[[ Dataset, beginning ]]

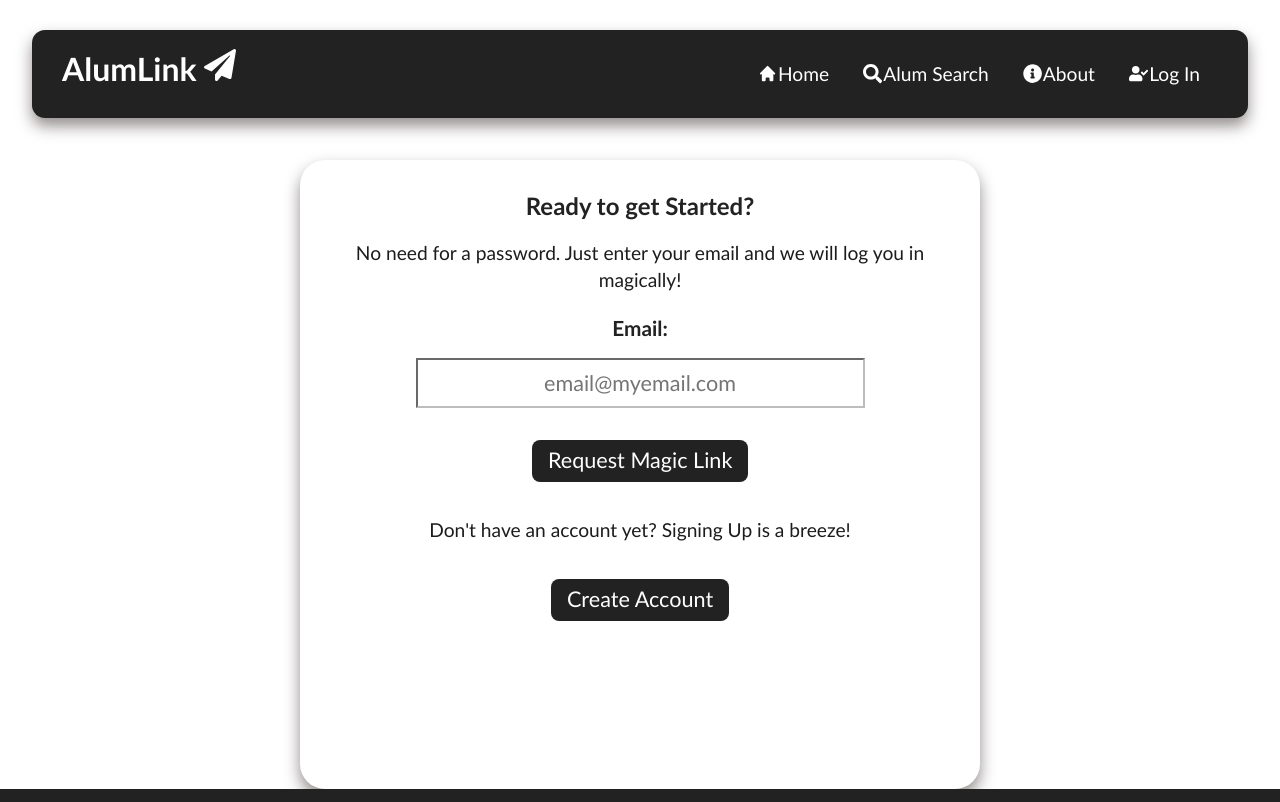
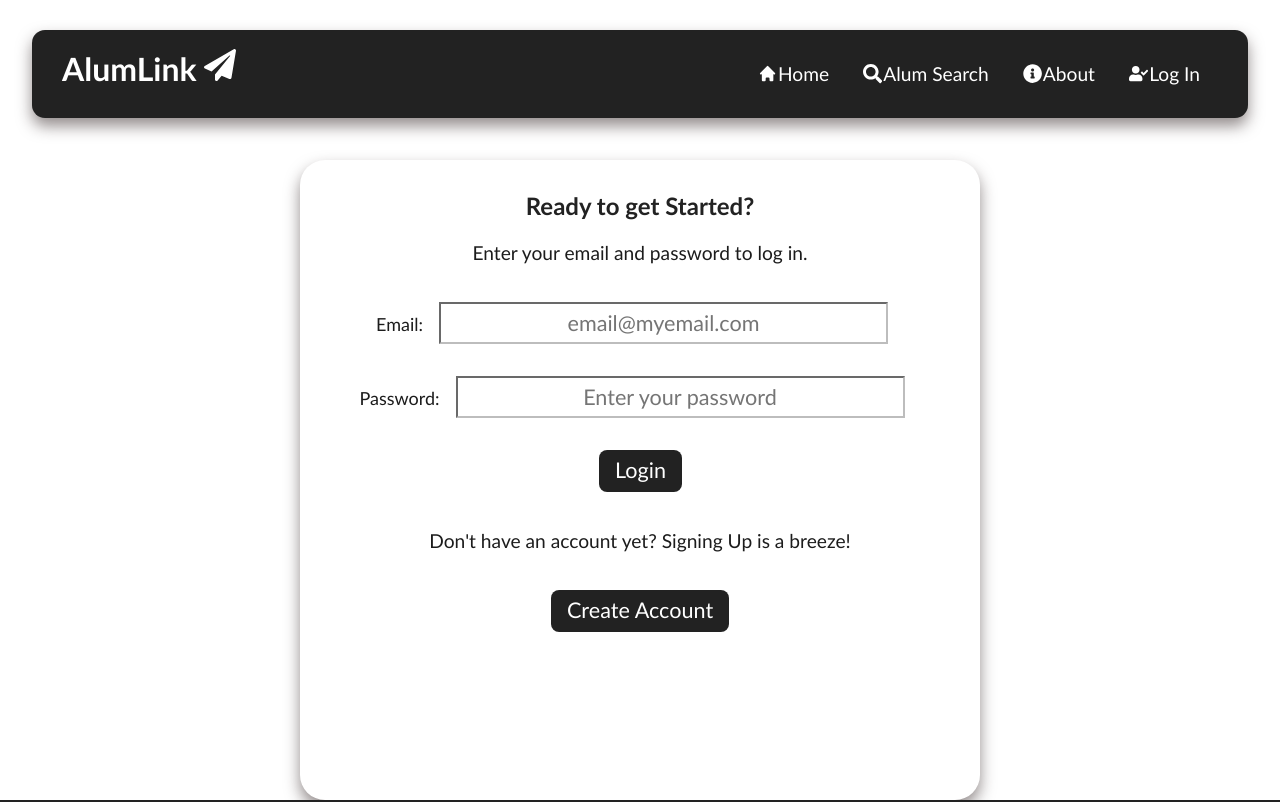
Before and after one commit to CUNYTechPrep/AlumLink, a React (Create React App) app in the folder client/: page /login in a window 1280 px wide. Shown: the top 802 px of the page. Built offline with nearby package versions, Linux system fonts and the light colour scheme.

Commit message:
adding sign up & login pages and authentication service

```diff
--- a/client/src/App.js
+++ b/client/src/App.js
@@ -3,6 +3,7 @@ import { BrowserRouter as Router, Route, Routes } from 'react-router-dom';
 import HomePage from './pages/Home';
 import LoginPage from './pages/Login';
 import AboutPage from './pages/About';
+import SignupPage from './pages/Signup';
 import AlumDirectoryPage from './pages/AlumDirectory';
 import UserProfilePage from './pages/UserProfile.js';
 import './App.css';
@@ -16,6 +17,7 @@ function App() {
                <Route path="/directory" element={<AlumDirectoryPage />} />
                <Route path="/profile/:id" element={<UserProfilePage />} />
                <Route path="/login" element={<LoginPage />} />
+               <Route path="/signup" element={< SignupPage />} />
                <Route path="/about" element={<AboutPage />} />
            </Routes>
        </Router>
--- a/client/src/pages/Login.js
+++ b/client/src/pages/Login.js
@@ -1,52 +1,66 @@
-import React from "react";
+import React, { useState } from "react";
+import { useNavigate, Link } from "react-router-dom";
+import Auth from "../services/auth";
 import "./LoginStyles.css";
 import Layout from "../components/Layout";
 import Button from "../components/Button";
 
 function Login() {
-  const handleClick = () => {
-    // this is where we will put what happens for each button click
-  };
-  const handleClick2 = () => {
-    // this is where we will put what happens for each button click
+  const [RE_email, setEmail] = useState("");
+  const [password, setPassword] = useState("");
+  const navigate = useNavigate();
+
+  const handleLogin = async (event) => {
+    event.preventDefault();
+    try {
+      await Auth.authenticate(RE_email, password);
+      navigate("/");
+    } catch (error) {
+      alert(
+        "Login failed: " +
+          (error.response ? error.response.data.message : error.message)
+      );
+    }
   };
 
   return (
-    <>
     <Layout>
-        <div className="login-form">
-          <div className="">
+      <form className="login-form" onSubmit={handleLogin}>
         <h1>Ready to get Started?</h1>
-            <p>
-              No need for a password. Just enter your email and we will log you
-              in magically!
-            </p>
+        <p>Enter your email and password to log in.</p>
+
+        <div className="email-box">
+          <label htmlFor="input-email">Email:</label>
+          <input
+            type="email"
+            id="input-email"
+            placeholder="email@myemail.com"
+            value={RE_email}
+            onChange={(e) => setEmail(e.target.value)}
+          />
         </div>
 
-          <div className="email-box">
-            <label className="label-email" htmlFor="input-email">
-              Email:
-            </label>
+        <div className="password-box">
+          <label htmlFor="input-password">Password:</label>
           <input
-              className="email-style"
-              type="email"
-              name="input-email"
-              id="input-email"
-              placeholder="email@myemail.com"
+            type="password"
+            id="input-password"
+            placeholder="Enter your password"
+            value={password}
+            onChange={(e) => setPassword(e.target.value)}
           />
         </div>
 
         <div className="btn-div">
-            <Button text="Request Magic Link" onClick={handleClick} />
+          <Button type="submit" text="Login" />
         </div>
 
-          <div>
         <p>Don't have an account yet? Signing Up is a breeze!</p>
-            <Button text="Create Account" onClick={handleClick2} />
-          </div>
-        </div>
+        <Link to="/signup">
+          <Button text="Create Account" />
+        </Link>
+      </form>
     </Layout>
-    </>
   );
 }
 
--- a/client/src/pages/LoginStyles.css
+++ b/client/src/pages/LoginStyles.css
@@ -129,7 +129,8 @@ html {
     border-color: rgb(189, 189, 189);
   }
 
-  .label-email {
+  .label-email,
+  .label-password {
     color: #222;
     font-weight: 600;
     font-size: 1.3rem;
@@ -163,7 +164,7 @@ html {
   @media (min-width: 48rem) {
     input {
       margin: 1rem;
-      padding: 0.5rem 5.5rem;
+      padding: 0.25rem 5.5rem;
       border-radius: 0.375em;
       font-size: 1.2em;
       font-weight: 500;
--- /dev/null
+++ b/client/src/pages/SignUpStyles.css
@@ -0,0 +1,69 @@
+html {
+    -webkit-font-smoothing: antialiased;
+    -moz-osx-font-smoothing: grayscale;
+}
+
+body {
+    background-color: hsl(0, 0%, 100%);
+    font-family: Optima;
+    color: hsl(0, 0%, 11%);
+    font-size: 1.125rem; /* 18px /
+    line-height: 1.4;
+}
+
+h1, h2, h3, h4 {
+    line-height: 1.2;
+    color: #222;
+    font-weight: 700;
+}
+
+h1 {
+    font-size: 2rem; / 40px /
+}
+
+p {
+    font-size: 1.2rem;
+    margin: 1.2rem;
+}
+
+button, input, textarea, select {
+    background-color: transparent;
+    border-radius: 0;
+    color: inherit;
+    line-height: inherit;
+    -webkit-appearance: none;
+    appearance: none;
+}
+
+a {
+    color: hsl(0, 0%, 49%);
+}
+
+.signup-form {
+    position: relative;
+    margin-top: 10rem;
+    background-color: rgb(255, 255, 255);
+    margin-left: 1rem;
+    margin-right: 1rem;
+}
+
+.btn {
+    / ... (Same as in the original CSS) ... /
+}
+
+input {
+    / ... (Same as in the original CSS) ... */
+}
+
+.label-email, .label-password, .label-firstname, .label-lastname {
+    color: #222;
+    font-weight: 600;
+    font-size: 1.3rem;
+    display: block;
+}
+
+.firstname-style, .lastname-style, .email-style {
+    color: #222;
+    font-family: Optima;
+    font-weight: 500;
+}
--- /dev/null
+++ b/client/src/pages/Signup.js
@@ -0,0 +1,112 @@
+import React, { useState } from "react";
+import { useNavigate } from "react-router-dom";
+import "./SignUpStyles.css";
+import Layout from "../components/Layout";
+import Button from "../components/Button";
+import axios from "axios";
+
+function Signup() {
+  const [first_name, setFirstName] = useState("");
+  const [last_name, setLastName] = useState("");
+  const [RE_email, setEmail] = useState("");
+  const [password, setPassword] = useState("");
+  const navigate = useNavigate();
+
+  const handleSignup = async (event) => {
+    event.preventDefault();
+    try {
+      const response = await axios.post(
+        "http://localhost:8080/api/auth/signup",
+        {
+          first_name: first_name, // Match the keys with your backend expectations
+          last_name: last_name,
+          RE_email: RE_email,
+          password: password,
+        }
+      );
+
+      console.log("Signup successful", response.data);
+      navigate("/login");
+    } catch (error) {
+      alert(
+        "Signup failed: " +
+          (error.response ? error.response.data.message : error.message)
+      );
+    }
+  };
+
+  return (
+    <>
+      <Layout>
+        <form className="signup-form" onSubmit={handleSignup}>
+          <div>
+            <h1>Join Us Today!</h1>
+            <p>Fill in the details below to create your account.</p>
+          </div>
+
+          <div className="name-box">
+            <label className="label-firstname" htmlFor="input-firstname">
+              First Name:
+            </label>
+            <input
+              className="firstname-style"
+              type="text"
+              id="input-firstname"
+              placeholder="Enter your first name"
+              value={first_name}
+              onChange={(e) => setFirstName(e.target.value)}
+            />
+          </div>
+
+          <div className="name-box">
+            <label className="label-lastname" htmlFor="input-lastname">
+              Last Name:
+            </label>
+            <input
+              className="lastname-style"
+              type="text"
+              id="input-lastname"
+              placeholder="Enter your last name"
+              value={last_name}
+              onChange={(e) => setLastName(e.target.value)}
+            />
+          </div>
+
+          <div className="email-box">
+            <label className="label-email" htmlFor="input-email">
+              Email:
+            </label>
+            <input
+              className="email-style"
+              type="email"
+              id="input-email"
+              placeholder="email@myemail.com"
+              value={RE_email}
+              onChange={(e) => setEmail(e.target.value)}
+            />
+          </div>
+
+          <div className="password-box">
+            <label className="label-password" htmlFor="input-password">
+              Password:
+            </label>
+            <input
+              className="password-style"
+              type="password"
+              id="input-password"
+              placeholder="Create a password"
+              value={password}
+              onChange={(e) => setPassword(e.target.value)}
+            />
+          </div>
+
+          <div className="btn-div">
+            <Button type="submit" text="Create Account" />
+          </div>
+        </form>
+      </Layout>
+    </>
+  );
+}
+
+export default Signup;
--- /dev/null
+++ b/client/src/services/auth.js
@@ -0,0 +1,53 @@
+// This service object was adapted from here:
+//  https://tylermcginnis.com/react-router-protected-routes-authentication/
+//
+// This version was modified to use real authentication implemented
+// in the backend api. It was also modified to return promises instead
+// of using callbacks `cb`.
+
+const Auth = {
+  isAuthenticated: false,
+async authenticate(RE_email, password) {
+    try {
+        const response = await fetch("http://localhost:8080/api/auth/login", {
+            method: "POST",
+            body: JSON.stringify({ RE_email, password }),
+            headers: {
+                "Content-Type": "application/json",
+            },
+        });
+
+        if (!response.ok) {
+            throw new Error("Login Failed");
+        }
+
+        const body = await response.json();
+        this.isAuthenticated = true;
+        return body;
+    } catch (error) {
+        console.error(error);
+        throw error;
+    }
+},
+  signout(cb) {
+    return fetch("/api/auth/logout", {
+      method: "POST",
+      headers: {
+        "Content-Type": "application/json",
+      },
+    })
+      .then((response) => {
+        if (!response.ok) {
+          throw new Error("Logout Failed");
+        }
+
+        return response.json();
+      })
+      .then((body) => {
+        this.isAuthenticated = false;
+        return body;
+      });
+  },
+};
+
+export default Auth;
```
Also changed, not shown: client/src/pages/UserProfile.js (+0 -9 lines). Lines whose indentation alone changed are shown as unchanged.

[[ Dataset, end ]]
[[ Dataset, beginning ]]

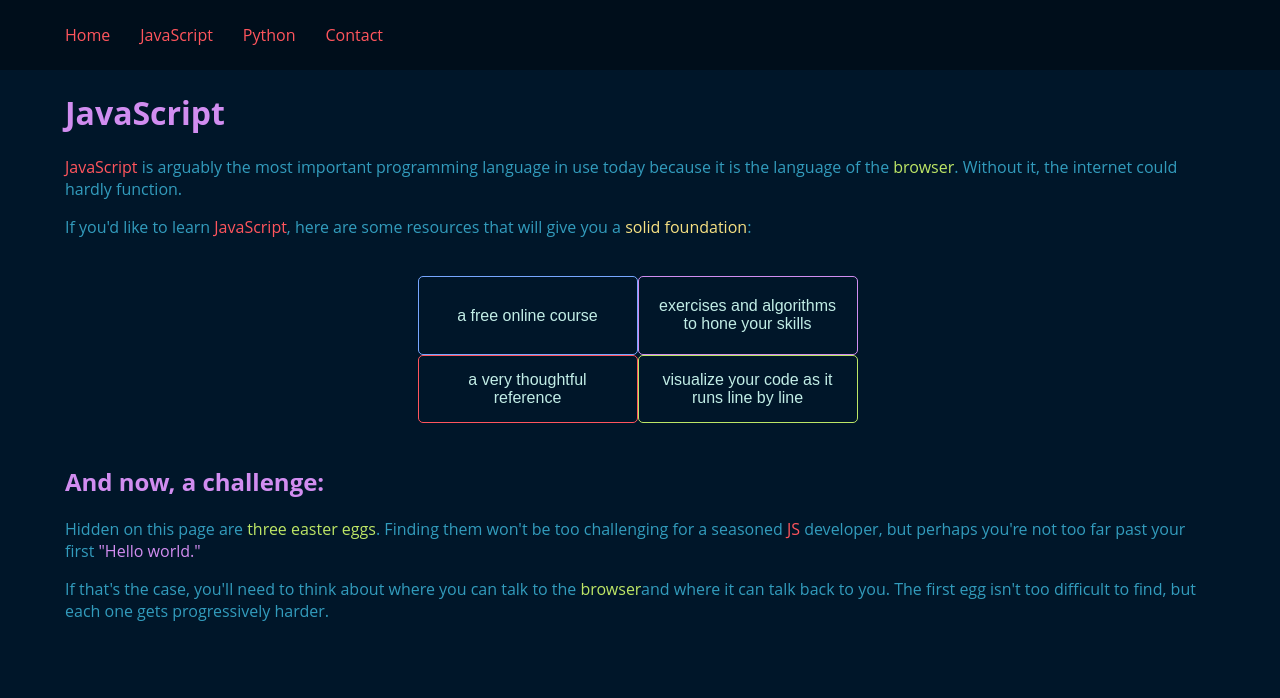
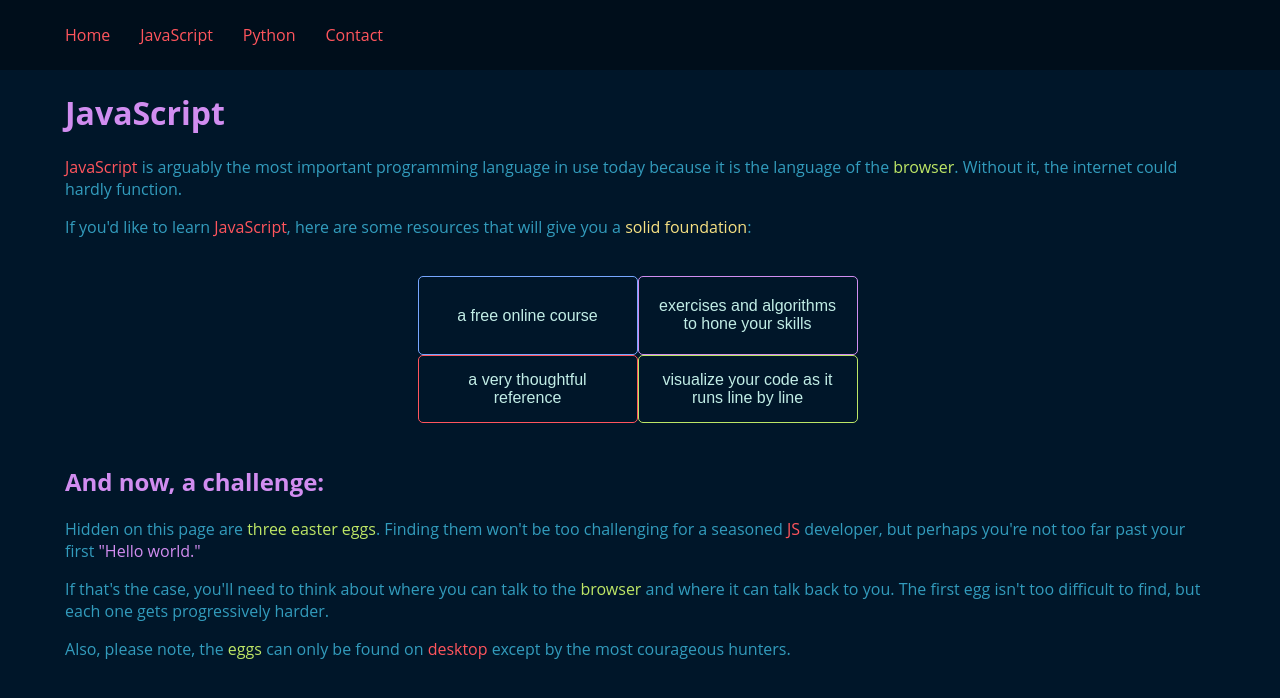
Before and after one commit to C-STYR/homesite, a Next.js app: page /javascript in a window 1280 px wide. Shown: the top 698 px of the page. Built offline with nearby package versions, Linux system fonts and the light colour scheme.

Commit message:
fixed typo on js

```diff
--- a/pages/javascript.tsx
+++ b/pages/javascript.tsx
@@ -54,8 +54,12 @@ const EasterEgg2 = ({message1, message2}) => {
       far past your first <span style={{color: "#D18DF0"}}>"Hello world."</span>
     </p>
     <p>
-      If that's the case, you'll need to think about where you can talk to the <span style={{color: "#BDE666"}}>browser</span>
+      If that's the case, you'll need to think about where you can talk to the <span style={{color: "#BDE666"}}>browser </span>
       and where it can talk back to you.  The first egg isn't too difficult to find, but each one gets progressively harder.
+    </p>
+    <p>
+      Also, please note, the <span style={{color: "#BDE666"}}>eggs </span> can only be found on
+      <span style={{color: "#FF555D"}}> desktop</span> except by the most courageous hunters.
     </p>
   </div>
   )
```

[[ Dataset, end ]]

> [How to complete this task]: Filter the entries and keep only the lines holding "margin".

> [Exercise result]:
       margin: 1rem;
+    margin: 1.2rem;
+    margin-top: 10rem;
+    margin-left: 1rem;
+    margin-right: 1rem;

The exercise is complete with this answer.